Using the listing below, show all lines that hold the word "size".

-- LISTED RECORDS follows --

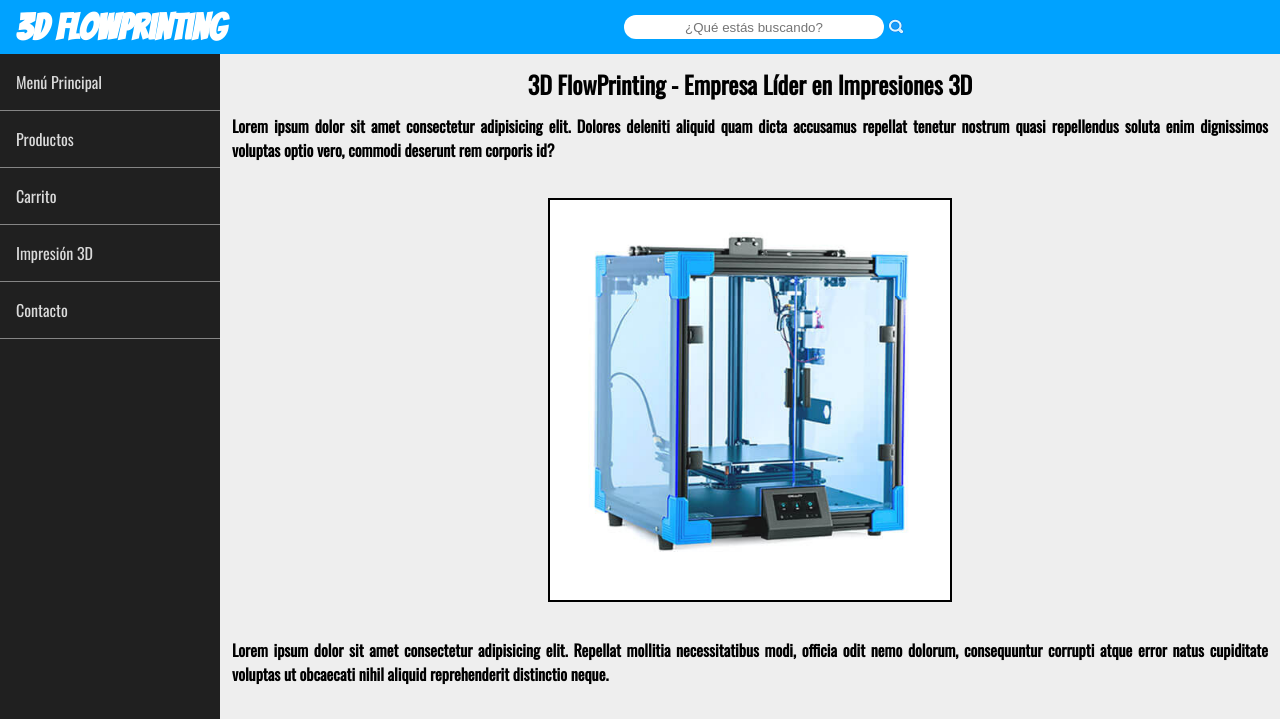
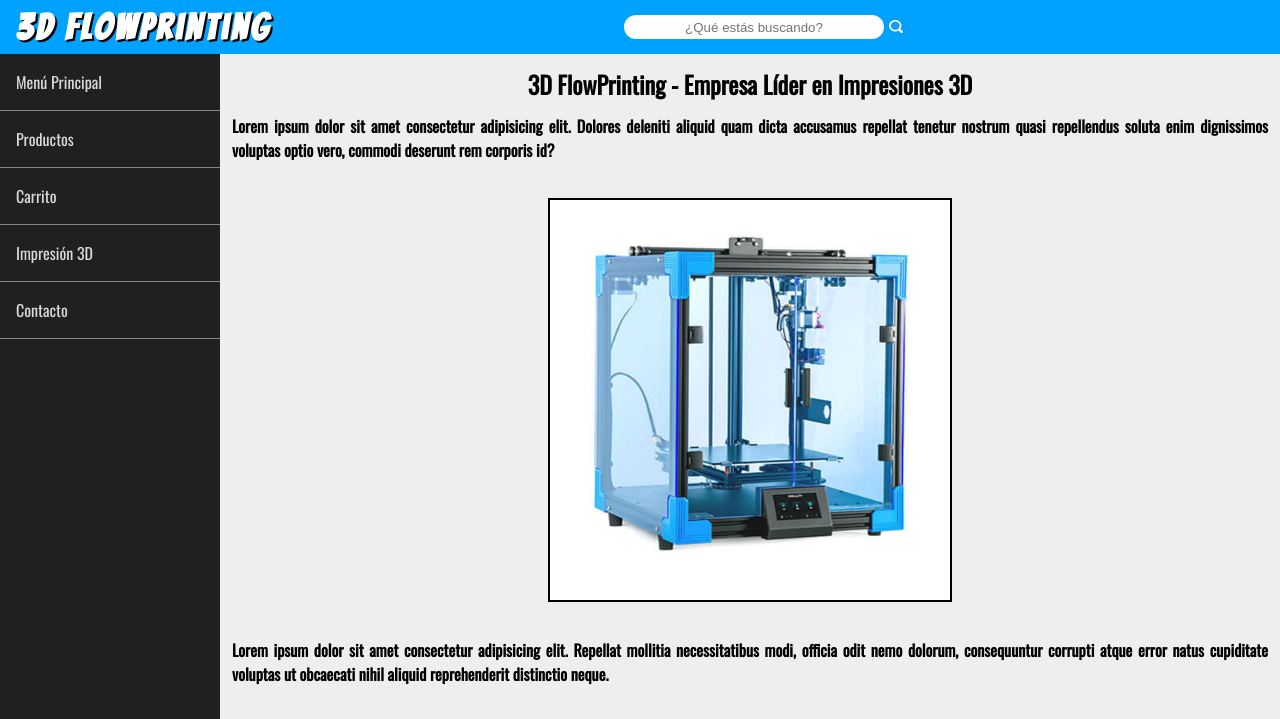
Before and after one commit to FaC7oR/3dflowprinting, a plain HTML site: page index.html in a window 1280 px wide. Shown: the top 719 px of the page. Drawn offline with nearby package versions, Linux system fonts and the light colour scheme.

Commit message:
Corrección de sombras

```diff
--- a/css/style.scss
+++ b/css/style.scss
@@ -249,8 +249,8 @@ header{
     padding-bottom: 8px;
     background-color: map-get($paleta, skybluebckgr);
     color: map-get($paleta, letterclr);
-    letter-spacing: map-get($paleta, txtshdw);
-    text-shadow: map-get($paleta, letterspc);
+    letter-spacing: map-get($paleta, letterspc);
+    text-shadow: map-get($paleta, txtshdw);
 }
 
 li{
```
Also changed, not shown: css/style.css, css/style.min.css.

-- LISTED RECORDS concluded --
-- LISTED RECORDS follows --

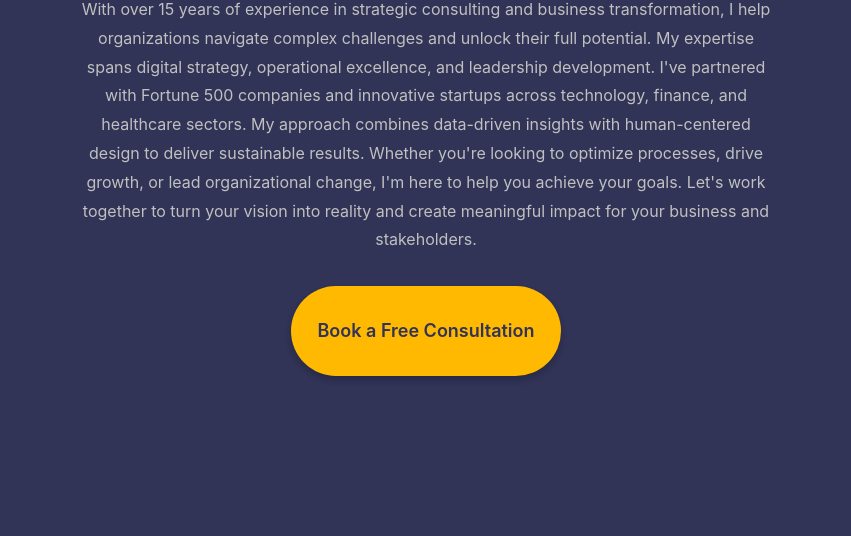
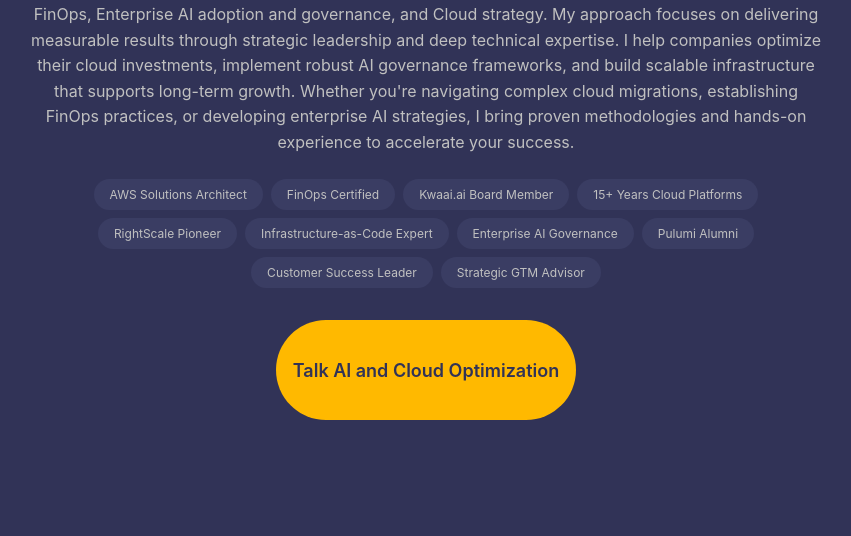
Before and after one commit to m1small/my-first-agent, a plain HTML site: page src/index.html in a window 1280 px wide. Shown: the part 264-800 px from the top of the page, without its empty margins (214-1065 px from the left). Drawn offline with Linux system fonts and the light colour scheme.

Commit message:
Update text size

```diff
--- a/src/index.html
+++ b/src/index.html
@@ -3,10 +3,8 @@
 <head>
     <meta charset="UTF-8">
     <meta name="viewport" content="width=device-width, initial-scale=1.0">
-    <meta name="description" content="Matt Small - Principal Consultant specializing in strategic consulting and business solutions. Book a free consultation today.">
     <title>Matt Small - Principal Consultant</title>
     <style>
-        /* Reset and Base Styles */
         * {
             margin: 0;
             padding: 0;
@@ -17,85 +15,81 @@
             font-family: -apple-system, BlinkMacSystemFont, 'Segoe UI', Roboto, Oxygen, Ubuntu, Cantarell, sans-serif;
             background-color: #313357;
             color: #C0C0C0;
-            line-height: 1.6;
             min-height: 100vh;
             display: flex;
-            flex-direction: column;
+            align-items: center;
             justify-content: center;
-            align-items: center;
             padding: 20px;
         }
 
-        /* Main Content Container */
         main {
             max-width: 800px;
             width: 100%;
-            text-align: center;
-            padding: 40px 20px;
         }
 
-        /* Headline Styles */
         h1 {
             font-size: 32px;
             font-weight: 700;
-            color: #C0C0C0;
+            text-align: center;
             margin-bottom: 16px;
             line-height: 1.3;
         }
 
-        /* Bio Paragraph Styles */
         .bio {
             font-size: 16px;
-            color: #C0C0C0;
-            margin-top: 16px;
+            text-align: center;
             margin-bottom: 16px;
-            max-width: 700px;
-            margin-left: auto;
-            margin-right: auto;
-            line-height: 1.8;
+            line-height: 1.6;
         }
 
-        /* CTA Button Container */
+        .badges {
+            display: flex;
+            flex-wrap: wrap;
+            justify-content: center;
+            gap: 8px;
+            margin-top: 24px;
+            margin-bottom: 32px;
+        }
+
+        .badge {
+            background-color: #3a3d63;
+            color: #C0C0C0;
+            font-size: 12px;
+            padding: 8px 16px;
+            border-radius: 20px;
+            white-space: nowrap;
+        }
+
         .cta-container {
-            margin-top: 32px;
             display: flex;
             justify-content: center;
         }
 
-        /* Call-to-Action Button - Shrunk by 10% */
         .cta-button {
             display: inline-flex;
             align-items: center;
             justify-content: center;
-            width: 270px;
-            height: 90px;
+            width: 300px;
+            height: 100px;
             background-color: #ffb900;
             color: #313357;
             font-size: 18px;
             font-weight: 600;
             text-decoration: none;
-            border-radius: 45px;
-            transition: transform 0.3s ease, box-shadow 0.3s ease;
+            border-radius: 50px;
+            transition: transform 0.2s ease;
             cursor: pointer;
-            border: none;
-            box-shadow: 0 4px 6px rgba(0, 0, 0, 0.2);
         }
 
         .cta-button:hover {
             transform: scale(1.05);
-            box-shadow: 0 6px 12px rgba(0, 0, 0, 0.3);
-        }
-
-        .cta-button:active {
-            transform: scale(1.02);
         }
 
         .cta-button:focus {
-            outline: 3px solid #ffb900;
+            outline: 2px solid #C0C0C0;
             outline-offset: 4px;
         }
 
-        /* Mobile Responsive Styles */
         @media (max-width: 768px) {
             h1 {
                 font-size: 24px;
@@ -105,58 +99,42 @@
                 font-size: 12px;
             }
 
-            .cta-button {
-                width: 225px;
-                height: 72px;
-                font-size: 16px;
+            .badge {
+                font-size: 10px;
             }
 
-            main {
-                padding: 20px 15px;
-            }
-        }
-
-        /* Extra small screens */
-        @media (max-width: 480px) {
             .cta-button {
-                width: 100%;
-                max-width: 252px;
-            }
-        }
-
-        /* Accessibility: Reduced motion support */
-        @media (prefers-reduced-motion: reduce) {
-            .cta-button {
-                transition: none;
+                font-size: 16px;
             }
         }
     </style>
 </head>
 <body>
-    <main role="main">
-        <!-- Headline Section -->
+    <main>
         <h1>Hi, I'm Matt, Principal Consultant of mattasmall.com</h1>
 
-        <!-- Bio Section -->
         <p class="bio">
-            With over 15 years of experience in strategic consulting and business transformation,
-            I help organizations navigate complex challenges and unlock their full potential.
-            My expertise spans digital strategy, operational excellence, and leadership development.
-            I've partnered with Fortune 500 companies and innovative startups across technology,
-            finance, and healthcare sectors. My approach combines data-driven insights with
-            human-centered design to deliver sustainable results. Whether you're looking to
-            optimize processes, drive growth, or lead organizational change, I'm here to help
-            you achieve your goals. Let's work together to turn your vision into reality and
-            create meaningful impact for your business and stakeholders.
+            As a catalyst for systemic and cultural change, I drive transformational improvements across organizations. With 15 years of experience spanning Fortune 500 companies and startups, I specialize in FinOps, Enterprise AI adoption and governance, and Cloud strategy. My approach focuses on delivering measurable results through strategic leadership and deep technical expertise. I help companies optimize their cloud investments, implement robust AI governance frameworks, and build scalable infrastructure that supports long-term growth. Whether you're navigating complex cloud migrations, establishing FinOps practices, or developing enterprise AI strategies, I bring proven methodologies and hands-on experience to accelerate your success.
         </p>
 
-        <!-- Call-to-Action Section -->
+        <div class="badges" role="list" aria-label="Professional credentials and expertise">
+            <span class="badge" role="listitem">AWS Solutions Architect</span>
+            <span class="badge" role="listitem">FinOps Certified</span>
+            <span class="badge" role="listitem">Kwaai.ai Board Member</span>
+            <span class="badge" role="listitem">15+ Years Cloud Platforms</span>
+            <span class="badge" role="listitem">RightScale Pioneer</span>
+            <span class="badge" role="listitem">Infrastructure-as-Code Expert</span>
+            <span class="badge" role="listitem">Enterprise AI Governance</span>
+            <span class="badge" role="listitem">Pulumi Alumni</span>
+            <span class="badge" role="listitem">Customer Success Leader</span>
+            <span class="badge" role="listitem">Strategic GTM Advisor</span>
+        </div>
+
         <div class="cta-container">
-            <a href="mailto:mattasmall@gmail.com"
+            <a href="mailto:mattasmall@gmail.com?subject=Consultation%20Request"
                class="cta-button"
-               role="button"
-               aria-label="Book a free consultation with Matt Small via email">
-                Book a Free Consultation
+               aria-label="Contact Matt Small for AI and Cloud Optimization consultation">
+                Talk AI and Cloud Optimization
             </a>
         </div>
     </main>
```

-- LISTED RECORDS concluded --
-- LISTED RECORDS follows --

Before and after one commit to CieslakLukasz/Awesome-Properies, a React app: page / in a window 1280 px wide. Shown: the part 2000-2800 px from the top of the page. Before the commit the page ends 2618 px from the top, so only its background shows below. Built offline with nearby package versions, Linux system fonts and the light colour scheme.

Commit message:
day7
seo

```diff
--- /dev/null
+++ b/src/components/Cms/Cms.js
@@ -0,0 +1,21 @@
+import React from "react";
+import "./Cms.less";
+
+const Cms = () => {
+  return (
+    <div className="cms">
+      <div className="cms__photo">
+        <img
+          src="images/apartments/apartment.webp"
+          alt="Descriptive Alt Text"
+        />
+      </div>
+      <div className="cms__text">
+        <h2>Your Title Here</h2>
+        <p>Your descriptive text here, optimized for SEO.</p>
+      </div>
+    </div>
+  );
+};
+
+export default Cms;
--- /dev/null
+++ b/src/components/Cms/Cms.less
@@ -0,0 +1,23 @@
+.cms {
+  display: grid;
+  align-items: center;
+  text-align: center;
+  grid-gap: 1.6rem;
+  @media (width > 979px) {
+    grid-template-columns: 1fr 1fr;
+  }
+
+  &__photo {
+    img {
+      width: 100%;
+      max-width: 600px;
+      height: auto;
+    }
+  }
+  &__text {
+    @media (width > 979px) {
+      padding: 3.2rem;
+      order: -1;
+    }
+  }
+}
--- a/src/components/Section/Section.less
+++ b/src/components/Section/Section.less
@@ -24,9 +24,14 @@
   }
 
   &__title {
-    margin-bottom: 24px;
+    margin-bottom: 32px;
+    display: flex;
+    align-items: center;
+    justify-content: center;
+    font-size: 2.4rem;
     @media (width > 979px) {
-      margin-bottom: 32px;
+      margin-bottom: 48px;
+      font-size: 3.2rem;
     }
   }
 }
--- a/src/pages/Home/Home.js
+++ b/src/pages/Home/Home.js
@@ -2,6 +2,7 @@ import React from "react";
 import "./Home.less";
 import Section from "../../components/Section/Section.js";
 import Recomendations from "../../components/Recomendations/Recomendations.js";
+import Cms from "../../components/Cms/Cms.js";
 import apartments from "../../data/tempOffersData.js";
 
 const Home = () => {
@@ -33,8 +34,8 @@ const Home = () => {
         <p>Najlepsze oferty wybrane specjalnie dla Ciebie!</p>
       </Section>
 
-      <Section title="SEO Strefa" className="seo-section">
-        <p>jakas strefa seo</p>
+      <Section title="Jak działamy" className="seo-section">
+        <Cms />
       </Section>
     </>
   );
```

-- LISTED RECORDS concluded --

* _SOLUTION FOR THIS EXERCISE_:
Update text size
             font-size: 32px;
             font-size: 16px;
+            font-size: 12px;
             font-size: 18px;
                 font-size: 24px;
                 font-size: 12px;
-                font-size: 16px;
+                font-size: 10px;
+                font-size: 16px;
+    font-size: 2.4rem;
+      font-size: 3.2rem;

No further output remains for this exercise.